§ Data excerpts:
>>>>

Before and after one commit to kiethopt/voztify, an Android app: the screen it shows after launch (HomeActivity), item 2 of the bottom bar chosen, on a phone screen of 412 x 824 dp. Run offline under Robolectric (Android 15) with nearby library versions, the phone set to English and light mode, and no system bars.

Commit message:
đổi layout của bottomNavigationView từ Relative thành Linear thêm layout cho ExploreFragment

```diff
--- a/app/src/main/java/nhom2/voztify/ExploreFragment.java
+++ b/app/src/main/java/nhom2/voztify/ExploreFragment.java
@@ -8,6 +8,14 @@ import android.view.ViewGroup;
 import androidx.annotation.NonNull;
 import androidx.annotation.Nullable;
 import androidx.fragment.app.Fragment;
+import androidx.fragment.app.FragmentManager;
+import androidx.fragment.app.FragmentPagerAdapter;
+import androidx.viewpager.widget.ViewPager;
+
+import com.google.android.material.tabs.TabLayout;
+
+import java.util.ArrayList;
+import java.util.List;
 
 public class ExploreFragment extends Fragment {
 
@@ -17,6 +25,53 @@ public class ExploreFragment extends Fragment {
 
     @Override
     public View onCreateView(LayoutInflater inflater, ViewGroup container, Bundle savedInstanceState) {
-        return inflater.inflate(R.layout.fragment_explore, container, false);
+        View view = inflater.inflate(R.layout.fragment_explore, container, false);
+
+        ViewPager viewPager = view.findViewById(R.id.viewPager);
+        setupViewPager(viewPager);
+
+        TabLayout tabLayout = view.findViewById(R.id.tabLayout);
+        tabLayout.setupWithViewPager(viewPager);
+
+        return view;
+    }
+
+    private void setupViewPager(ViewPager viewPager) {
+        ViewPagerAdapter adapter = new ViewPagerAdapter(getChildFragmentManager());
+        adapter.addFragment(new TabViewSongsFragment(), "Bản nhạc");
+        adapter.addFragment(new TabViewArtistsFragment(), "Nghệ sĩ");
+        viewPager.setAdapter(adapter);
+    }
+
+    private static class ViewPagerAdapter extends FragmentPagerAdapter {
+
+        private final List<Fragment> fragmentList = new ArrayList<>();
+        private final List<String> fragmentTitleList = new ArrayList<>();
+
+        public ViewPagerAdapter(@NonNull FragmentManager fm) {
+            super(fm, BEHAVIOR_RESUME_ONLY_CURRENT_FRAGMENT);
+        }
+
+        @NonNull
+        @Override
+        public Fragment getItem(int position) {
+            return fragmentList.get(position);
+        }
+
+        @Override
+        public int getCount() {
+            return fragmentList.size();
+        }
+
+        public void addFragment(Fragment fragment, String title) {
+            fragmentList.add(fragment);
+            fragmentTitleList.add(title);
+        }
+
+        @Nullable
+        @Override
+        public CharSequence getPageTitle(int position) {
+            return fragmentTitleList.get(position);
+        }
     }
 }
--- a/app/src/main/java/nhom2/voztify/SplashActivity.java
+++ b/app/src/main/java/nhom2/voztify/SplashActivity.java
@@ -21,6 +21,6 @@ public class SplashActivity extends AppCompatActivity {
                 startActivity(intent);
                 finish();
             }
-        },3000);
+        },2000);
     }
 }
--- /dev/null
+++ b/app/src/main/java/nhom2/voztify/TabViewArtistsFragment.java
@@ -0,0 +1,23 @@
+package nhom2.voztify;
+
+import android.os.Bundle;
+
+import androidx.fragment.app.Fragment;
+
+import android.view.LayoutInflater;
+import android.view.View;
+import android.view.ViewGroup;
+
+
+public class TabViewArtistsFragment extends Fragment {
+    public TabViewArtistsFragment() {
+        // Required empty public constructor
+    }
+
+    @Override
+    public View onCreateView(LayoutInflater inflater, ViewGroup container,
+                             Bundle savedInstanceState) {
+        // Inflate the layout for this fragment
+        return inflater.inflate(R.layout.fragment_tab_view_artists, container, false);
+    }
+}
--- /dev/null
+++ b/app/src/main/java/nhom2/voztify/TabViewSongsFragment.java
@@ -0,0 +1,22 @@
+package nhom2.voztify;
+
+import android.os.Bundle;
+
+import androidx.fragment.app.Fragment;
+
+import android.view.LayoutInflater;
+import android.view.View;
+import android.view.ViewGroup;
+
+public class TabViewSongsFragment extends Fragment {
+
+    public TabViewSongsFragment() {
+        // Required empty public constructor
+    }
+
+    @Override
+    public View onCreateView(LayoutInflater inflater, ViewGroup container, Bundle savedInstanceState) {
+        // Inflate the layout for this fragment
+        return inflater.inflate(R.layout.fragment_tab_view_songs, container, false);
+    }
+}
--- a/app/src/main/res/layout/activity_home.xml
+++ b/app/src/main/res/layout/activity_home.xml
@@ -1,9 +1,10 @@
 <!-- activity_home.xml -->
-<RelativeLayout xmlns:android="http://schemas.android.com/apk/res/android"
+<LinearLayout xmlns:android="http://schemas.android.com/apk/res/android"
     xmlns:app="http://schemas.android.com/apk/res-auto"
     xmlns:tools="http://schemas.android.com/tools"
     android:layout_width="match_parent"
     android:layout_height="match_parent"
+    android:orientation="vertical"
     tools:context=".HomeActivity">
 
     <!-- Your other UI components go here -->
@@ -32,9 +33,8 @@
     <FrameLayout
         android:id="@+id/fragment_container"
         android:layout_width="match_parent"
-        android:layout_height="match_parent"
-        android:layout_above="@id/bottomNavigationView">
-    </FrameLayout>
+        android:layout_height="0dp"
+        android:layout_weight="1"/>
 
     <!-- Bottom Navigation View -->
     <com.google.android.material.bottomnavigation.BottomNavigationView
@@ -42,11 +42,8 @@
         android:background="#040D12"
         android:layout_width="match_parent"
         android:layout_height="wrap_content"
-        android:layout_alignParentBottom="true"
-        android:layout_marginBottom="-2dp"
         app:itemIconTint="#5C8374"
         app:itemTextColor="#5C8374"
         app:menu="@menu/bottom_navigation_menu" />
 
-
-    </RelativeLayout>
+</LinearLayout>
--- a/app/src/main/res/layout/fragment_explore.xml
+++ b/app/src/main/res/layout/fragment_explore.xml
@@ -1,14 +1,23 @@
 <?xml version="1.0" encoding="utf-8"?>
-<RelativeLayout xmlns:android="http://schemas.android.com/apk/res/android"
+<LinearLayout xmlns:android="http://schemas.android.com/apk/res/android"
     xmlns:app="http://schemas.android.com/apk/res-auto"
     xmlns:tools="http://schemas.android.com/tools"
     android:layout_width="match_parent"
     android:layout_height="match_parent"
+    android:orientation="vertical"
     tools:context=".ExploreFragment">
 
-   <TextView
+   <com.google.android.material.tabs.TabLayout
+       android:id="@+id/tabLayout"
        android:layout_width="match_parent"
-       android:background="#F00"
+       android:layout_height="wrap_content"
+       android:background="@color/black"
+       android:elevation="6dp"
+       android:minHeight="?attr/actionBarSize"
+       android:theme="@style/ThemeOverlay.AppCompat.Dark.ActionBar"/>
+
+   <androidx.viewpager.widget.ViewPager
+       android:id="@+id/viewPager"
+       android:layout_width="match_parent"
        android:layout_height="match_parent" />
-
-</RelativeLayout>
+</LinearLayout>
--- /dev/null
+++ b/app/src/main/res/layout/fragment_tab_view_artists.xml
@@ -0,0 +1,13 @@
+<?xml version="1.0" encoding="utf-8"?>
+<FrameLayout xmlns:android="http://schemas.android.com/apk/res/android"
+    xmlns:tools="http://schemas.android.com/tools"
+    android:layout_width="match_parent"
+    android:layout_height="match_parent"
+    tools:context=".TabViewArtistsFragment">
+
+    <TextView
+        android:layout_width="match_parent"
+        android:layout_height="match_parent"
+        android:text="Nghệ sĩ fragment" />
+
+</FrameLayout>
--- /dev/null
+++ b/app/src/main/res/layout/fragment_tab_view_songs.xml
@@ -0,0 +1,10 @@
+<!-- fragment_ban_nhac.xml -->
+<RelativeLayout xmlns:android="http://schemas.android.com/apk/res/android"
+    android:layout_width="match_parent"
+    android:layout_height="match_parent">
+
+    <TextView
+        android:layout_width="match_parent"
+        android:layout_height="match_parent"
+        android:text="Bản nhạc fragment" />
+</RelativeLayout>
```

<<<<

If a line above holds the word "androidx", copy it.

§ Result for this task:
 import androidx.annotation.NonNull;
 import androidx.annotation.Nullable;
 import androidx.fragment.app.Fragment;
+import androidx.fragment.app.FragmentManager;
+import androidx.fragment.app.FragmentPagerAdapter;
+import androidx.viewpager.widget.ViewPager;
+import androidx.fragment.app.Fragment;
+import androidx.fragment.app.Fragment;
+   <androidx.viewpager.widget.ViewPager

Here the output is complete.